HOW TO COMPLETE THIS TASK:
Below are the records. List every line holding the word "style".

EXCERPTED RECORDS:

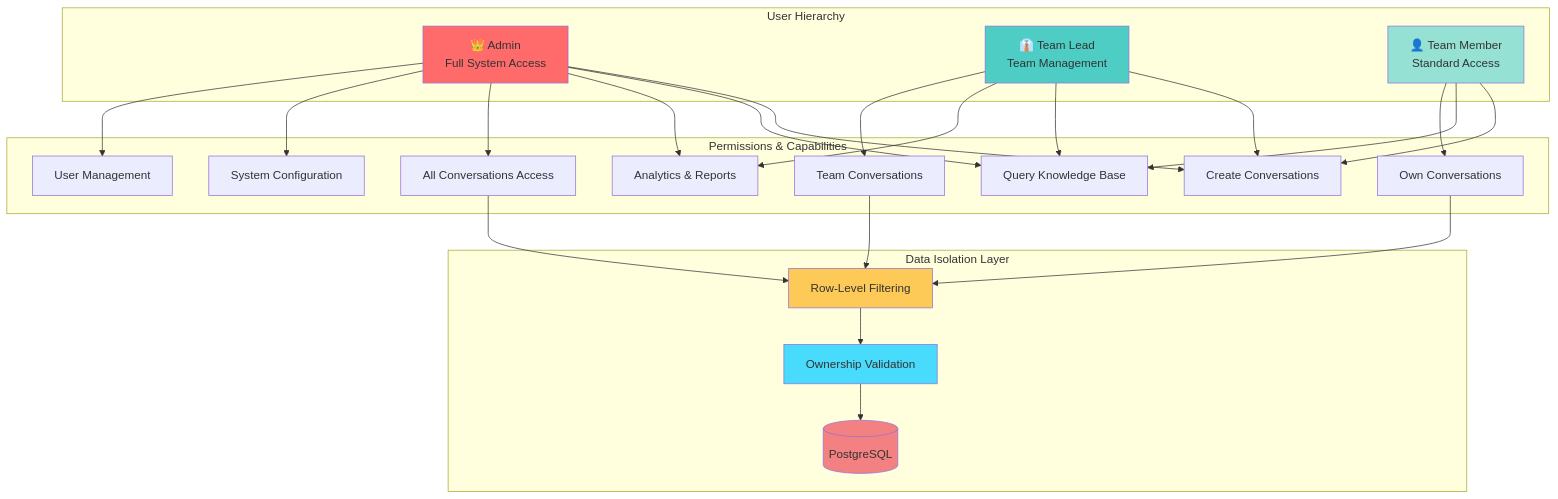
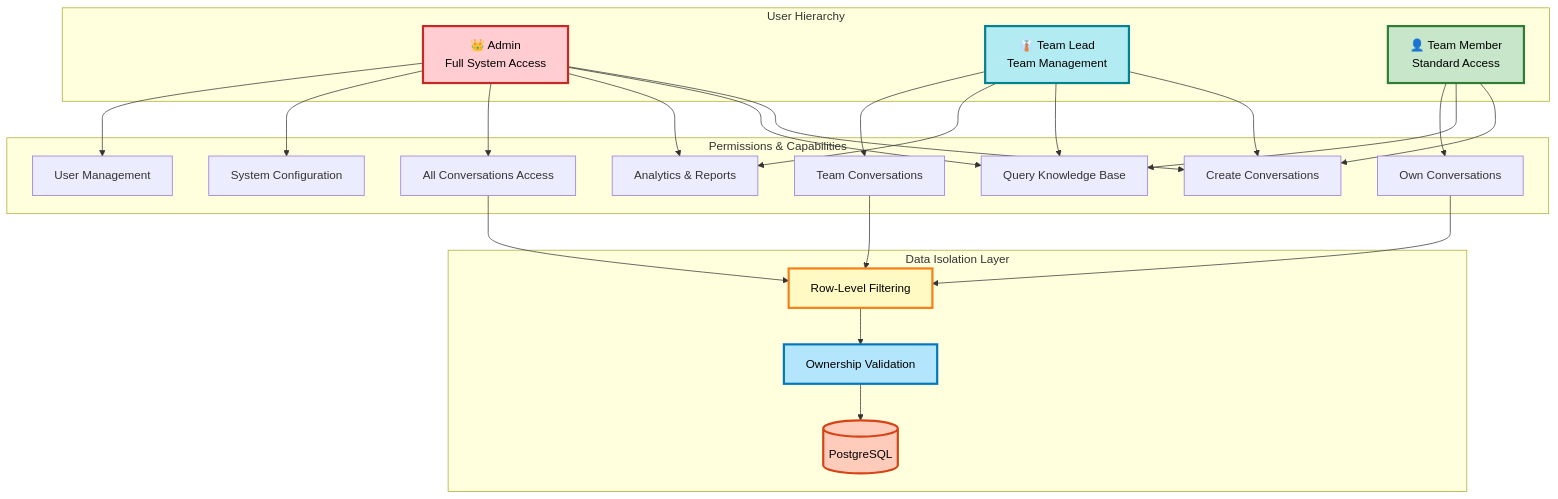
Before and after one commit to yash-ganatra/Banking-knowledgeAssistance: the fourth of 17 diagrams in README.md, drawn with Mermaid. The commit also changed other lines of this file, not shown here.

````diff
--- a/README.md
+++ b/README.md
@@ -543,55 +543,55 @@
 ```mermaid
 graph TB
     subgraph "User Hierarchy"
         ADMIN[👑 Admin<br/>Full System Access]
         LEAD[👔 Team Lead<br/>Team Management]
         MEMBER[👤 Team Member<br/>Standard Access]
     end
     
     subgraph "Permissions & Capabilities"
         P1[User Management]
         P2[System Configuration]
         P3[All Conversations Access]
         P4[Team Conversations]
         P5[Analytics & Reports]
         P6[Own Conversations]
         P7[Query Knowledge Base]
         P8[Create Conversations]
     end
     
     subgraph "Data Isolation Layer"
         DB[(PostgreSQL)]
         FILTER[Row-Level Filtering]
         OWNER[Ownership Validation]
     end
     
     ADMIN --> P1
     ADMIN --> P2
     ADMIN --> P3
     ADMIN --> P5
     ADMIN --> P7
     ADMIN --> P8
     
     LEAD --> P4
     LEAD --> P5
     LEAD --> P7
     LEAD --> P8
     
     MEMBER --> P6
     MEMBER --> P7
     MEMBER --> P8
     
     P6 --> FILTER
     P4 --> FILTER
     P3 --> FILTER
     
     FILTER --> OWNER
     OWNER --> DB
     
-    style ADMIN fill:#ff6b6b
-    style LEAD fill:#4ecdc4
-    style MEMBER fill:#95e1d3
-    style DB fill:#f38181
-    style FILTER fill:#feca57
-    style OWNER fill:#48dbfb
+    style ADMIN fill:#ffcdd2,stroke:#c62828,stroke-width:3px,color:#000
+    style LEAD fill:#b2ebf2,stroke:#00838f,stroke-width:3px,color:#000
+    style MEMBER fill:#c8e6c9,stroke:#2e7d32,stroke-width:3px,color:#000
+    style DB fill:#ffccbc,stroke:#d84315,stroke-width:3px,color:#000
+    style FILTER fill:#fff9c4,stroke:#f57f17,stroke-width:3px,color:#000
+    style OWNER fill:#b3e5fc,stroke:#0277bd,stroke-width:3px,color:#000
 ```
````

...

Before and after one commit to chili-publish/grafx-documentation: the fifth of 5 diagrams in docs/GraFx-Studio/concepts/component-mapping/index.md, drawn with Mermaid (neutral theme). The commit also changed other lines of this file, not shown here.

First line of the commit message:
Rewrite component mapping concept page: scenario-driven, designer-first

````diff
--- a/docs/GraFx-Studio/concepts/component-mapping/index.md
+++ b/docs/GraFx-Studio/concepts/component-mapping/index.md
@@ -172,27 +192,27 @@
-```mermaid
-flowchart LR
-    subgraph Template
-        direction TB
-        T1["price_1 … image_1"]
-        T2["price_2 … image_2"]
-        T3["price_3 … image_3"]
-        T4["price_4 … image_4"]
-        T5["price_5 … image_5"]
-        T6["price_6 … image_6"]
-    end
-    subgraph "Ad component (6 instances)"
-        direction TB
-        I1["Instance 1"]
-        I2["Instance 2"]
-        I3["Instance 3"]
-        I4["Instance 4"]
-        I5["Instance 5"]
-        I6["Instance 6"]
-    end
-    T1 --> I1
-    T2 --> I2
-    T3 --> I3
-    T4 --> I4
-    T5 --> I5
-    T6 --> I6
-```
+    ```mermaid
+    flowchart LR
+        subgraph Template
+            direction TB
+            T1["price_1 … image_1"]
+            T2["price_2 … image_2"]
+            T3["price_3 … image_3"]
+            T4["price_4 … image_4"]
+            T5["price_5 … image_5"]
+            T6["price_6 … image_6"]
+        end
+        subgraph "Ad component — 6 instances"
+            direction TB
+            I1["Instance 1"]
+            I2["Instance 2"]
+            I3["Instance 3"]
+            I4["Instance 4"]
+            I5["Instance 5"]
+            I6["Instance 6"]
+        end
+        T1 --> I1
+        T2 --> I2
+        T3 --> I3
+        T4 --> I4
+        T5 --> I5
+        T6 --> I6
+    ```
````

---

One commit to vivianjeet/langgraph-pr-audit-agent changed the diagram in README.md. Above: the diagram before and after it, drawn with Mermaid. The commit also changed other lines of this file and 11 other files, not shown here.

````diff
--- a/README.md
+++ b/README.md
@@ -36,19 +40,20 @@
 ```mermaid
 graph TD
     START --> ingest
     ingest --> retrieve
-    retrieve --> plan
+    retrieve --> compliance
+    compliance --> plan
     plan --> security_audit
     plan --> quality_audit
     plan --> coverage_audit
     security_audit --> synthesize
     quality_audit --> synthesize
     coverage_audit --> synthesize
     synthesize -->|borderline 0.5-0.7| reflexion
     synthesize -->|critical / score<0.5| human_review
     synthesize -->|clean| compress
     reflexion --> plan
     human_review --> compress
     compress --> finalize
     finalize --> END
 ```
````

ANSWER SPACE:
-    style ADMIN fill:#ff6b6b
-    style LEAD fill:#4ecdc4
-    style MEMBER fill:#95e1d3
-    style DB fill:#f38181
-    style FILTER fill:#feca57
-    style OWNER fill:#48dbfb
+    style ADMIN fill:#ffcdd2,stroke:#c62828,stroke-width:3px,color:#000
+    style LEAD fill:#b2ebf2,stroke:#00838f,stroke-width:3px,color:#000
+    style MEMBER fill:#c8e6c9,stroke:#2e7d32,stroke-width:3px,color:#000
+    style DB fill:#ffccbc,stroke:#d84315,stroke-width:3px,color:#000
+    style FILTER fill:#fff9c4,stroke:#f57f17,stroke-width:3px,color:#000
+    style OWNER fill:#b3e5fc,stroke:#0277bd,stroke-width:3px,color:#000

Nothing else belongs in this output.